Caught in the in-between: Why the legal definition of “refugee” is limiting and why we may not want to change it

The legal definition of a refugee as established by the 1951 Refugee Convention (pictured above) in the aftermath of World War II determines who receives humanitarian assistance from international organizations. Although it was intended for the legal definition to expand over time, multilaterals have been operating under the same working definition for nearly 70 years. Migrants who may not be facing personal persecution from their home governments but that may be facing other serious human rights deprivations – “survival migrants” – are not recognized under the current definition of refugees, leaving them bereft of international assistance from organizations like UNHCR, the multilateral organization guarding countries’ compliance with the legal document. The following explains why expanding the legal definition may not be helpful, and presents potential alternative approaches to making aid more inclusive.
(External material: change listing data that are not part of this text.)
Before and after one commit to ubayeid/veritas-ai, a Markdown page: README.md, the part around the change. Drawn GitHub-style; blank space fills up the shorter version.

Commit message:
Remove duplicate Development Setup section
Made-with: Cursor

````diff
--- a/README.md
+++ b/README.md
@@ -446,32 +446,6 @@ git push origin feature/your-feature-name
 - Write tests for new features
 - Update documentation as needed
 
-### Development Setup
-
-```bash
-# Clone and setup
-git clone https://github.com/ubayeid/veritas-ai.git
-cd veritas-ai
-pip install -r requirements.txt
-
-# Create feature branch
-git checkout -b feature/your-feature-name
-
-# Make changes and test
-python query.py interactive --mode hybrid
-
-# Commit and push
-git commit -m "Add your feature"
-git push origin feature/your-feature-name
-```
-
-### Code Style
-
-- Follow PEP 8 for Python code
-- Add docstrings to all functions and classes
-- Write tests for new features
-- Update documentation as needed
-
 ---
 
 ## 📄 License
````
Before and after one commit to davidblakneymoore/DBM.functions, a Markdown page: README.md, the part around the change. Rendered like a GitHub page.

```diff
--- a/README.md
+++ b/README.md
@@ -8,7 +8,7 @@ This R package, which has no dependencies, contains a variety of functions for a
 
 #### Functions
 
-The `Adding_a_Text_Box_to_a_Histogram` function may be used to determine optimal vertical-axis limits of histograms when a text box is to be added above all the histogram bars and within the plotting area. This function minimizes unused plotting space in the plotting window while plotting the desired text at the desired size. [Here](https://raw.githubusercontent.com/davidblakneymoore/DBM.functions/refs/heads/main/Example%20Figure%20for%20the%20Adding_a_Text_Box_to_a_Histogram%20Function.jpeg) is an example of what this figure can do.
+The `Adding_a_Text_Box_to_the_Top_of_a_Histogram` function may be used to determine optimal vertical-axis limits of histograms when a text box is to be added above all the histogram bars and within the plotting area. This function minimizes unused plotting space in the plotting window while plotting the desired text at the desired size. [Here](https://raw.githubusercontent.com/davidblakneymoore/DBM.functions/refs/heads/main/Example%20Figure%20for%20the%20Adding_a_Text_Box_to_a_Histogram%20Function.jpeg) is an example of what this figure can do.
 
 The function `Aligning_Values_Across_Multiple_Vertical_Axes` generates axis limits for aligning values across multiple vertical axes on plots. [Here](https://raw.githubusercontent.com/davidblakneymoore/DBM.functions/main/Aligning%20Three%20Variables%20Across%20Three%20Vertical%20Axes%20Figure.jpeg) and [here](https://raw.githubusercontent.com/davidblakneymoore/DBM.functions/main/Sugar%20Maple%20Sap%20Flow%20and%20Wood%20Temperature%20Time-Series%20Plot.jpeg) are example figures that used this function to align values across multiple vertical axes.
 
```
Political incentives and motivations behind why governments and international organizations respond to incoming populations should say a lot about why they react the way they do. From this information we can vilify agencies for their disengagement in certain crises or we can use this information to better understand the key issues facing humanitarian and development agencies in mobilizing resources for migrant populations. For instance, it may be important to note the incredible coordination, effort, and resources necessary to maintain a refugee camp, which is most explicitly expressed and understood from the documentary, After Spring. The documentary follows aid workers fighting to keep the Zaatari refugee camp, the largest refugee camp for Syrian refugees, running. There is only one social worker tending to the needs of thousands of families, and families remain on endless waitlists for essential health-related services. Also, due to the high cost of semi-permanent shelters, many families still reside in tents (Ching and Martinez, 2016). Taking into consideration the operational costs of maintaining camps may explain why changing the legal definition of a refugee may be challenging practically and even why it may not be helpful.

Changing the legal definition of a refugee may also not be helpful because being considered a refugee may not always be in the best interest of some migrants, especially for those who want to maintain the right to return, as expressed in the article, When “Humanitarian” Becomes “Development”: The Politics of International Aid in Syria’s Palestinian Refugee Camps. For example, a mural painted on the side of a house in Ein el Tal, a Palestinian refugee camp in Northern Syria, depicts controversies over UNRWA’s recent attempt to emphasize “development” in Palestinian refugee camps (Gabiam, 2012, p. 96). While “refugee” status should not be taken away from these Palestinians while they remain displaced, it is important to understand the perceived permanence of that status, and how that can be conflated by “development” (i.e. more permanent structures) in humanitarian situations. While refugees may be protected by humanitarian organizations, perceptions regarding their rights and personal freedoms under this status have left them feeling as though their rights are restricted.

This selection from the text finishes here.